And a third, related driver for holobionts is when the new business model is very innovative and involves either high cost, high risk or a combination of both. Holobionts can, if built well, both reduce and spread business risk as well as providing a greater capital pool. And since spread of capabilities, speed of action and risk-management often go together, it is common for companies to cite a combination of all three reasons as justifications for building a holobiont.
Challenges of symbiosis
The existence of a good, well-reasoned case for a holobiont does not, however, guarantee its success. Our research involved interviewing pharma CEOs with both positive and negative experiences and from their successes and failures emerge a number of important lessons that, if assimilated and acted upon, can increase the probability of a pharma holobiont being successful.
What competes in the market place is the network of cooperating companies
The first of these concerns the selection of symbiotic partners with which to build the holobiont. While it is tempting to pick superficially attractive, successful partners, the overriding criteria should be that their capabilities both complement, not mimic, those of your own firm and meet the needs of the market you are addressing. Whether these are technological, marketing or geographical capabilities, in selecting symbiotic partners it is definitely a case that opposites do, or at least should, attract.

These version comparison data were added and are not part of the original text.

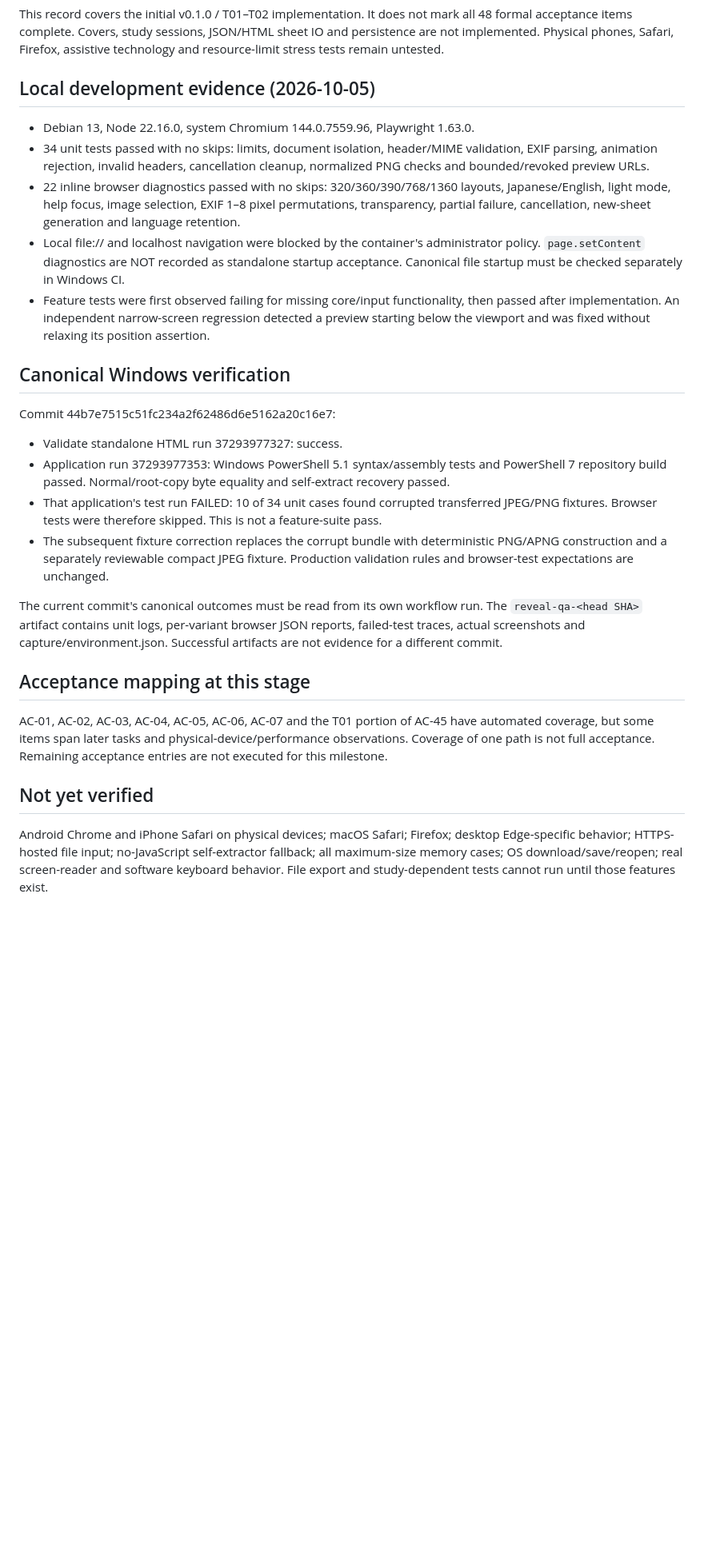
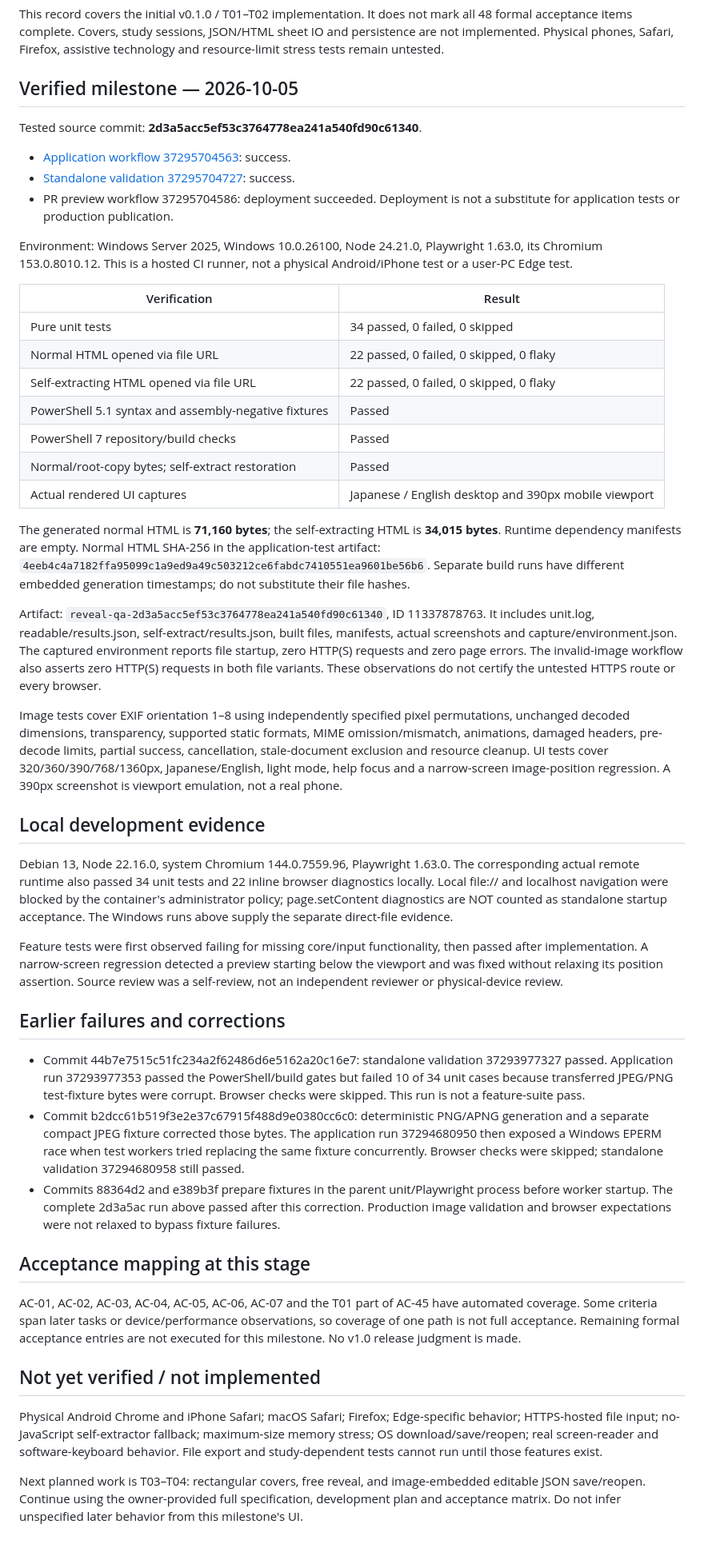
Before and after one commit to ttomohisa/htmlapps-reveal-sheet, a Markdown page: docs/QA_RESULTS.md, the part around the change. Shown at 80% size. GitHub-like rendering; blank space fills up the shorter version.

Commit message:
docs: record passing Windows standalone and image-input verification

```diff
--- a/docs/QA_RESULTS.md
+++ b/docs/QA_RESULTS.md
@@ -4,28 +4,50 @@
 
 This record covers the initial v0.1.0 / T01–T02 implementation. It does not mark all 48 formal acceptance items complete. Covers, study sessions, JSON/HTML sheet IO and persistence are not implemented. Physical phones, Safari, Firefox, assistive technology and resource-limit stress tests remain untested.
 
-## Local development evidence (2026-10-05)
+## Verified milestone — 2026-10-05
 
-- Debian 13, Node 22.16.0, system Chromium 144.0.7559.96, Playwright 1.63.0.
-- 34 unit tests passed with no skips: limits, document isolation, header/MIME validation, EXIF parsing, animation rejection, invalid headers, cancellation cleanup, normalized PNG checks and bounded/revoked preview URLs.
-- 22 inline browser diagnostics passed with no skips: 320/360/390/768/1360 layouts, Japanese/English, light mode, help focus, image selection, EXIF 1–8 pixel permutations, transparency, partial failure, cancellation, new-sheet generation and language retention.
-- Local file:// and localhost navigation were blocked by the container's administrator policy. `page.setContent` diagnostics are NOT recorded as standalone startup acceptance. Canonical file startup must be checked separately in Windows CI.
-- Feature tests were first observed failing for missing core/input functionality, then passed after implementation. An independent narrow-screen regression detected a preview starting below the viewport and was fixed without relaxing its position assertion.
+Tested source commit: **2d3a5acc5ef53c3764778ea241a540fd90c61340**.
 
-## Canonical Windows verification
+- [Application workflow 37295704563](https://github.com/ttomohisa/htmlapps-reveal-sheet/actions/runs/37295704563): success.
+- [Standalone validation 37295704727](https://github.com/ttomohisa/htmlapps-reveal-sheet/actions/runs/37295704727): success.
+- PR preview workflow 37295704586: deployment succeeded. Deployment is not a substitute for application tests or production publication.
 
-Commit 44b7e7515c51fc234a2f62486d6e5162a20c16e7:
-- Validate standalone HTML run 37293977327: success.
-- Application run 37293977353: Windows PowerShell 5.1 syntax/assembly tests and PowerShell 7 repository build passed. Normal/root-copy byte equality and self-extract recovery passed.
-- That application's test run FAILED: 10 of 34 unit cases found corrupted transferred JPEG/PNG fixtures. Browser tests were therefore skipped. This is not a feature-suite pass.
-- The subsequent fixture correction replaces the corrupt bundle with deterministic PNG/APNG construction and a separately reviewable compact JPEG fixture. Production validation rules and browser-test expectations are unchanged.
+Environment: Windows Server 2025, Windows 10.0.26100, Node 24.21.0, Playwright 1.63.0, its Chromium 153.0.8010.12. This is a hosted CI runner, not a physical Android/iPhone test or a user-PC Edge test.
 
-The current commit's canonical outcomes must be read from its own workflow run. The `reveal-qa-<head SHA>` artifact contains unit logs, per-variant browser JSON reports, failed-test traces, actual screenshots and capture/environment.json. Successful artifacts are not evidence for a different commit.
+| Verification | Result |
+|---|---|
+| Pure unit tests | 34 passed, 0 failed, 0 skipped |
+| Normal HTML opened via file URL | 22 passed, 0 failed, 0 skipped, 0 flaky |
+| Self-extracting HTML opened via file URL | 22 passed, 0 failed, 0 skipped, 0 flaky |
+| PowerShell 5.1 syntax and assembly-negative fixtures | Passed |
+| PowerShell 7 repository/build checks | Passed |
+| Normal/root-copy bytes; self-extract restoration | Passed |
+| Actual rendered UI captures | Japanese / English desktop and 390px mobile viewport |
+
+The generated normal HTML is **71,160 bytes**; the self-extracting HTML is **34,015 bytes**. Runtime dependency manifests are empty. Normal HTML SHA-256 in the application-test artifact: `4eeb4c4a7182ffa95099c1a9ed9a49c503212ce6fabdc7410551ea9601be56b6`. Separate build runs have different embedded generation timestamps; do not substitute their file hashes.
+
+Artifact: `reveal-qa-2d3a5acc5ef53c3764778ea241a540fd90c61340`, ID 11337878763. It includes unit.log, readable/results.json, self-extract/results.json, built files, manifests, actual screenshots and capture/environment.json. The captured environment reports file startup, zero HTTP(S) requests and zero page errors. The invalid-image workflow also asserts zero HTTP(S) requests in both file variants. These observations do not certify the untested HTTPS route or every browser.
+
+Image tests cover EXIF orientation 1–8 using independently specified pixel permutations, unchanged decoded dimensions, transparency, supported static formats, MIME omission/mismatch, animations, damaged headers, pre-decode limits, partial success, cancellation, stale-document exclusion and resource cleanup. UI tests cover 320/360/390/768/1360px, Japanese/English, light mode, help focus and a narrow-screen image-position regression. A 390px screenshot is viewport emulation, not a real phone.
+
+## Local development evidence
+
+Debian 13, Node 22.16.0, system Chromium 144.0.7559.96, Playwright 1.63.0. The corresponding actual remote runtime also passed 34 unit tests and 22 inline browser diagnostics locally. Local file:// and localhost navigation were blocked by the container's administrator policy; page.setContent diagnostics are NOT counted as standalone startup acceptance. The Windows runs above supply the separate direct-file evidence.
+
+Feature tests were first observed failing for missing core/input functionality, then passed after implementation. A narrow-screen regression detected a preview starting below the viewport and was fixed without relaxing its position assertion. Source review was a self-review, not an independent reviewer or physical-device review.
+
+## Earlier failures and corrections
+
+- Commit 44b7e7515c51fc234a2f62486d6e5162a20c16e7: standalone validation 37293977327 passed. Application run 37293977353 passed the PowerShell/build gates but failed 10 of 34 unit cases because transferred JPEG/PNG test-fixture bytes were corrupt. Browser checks were skipped. This run is not a feature-suite pass.
+- Commit b2dcc61b519f3e2e37c67915f488d9e0380cc6c0: deterministic PNG/APNG generation and a separate compact JPEG fixture corrected those bytes. The application run 37294680950 then exposed a Windows EPERM race when test workers tried replacing the same fixture concurrently. Browser checks were skipped; standalone validation 37294680958 still passed.
+- Commits 88364d2 and e389b3f prepare fixtures in the parent unit/Playwright process before worker startup. The complete 2d3a5ac run above passed after this correction. Production image validation and browser expectations were not relaxed to bypass fixture failures.
 
 ## Acceptance mapping at this stage
 
-AC-01, AC-02, AC-03, AC-04, AC-05, AC-06, AC-07 and the T01 portion of AC-45 have automated coverage, but some items span later tasks and physical-device/performance observations. Coverage of one path is not full acceptance. Remaining acceptance entries are not executed for this milestone.
+AC-01, AC-02, AC-03, AC-04, AC-05, AC-06, AC-07 and the T01 part of AC-45 have automated coverage. Some criteria span later tasks or device/performance observations, so coverage of one path is not full acceptance. Remaining formal acceptance entries are not executed for this milestone. No v1.0 release judgment is made.
 
-## Not yet verified
+## Not yet verified / not implemented
 
-Android Chrome and iPhone Safari on physical devices; macOS Safari; Firefox; desktop Edge-specific behavior; HTTPS-hosted file input; no-JavaScript self-extractor fallback; all maximum-size memory cases; OS download/save/reopen; real screen-reader and software keyboard behavior. File export and study-dependent tests cannot run until those features exist.
+Physical Android Chrome and iPhone Safari; macOS Safari; Firefox; Edge-specific behavior; HTTPS-hosted file input; no-JavaScript self-extractor fallback; maximum-size memory stress; OS download/save/reopen; real screen-reader and software-keyboard behavior. File export and study-dependent tests cannot run until those features exist.
+
+Next planned work is T03–T04: rectangular covers, free reveal, and image-embedded editable JSON save/reopen. Continue using the owner-provided full specification, development plan and acceptance matrix. Do not infer unspecified later behavior from this milestone's UI.
```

The second matchmaking factor is shared interests. Firms, especially those at different stages in their life cycles, may have very different goals and strategies. Some may be bent on growth, others on consolidation. Some may be seeking to diversify their market risk, others to maintain it by retaining their focus. There are no rights and wrongs in this, but a holobiont crafted from several firms with competing interests is difficult to make work as, sooner rather than later, the stresses will begin to show.
As technology makes it easier to connect companies, networks gain the upper hand
In addition to these two tangible compatibility factors, organisational culture seems to be subtly yet strongly influential. Cultures vary between companies, especially attitudes to things like long and short termism, risk and sharing of intellectual property. However, it is not differences between cultures that hinder the workings of a pharma holobiont. In fact, the research seems to suggest that cultural diversity helps to some degree by stimulating creativity. Instead, the stumbling block is cultural tolerance.
he ability to recognise but accept the cultural habits of one's holobiont partners seems to be the glue that holds it together. Conversely, the dominant negative influence on the working of the holobiont that emerges from our research is what might be called 'transaction thinking'. This is when partners within a relation see each others as suppliers and customers, rather than partners, and manage it in strictly quantitative, financial and excessively legal terms. This habit, clearly a hangover from earlier business models, sooner or later poisons the holobiont.
There are, as yet, no definitive examples of pharma holobionts. However, the model is emerging gradually, which is how new species always appear. As each day's industry news announces alliances, cross-shareholdings and joint operations, many are traditional transactional arrangements, based on expediency and on short-term goals. But some of them are different in their drivers, goals and the spirit of the relationship. These are the emerging holobionts that will, we believe, dominate the pharmaceutical industry.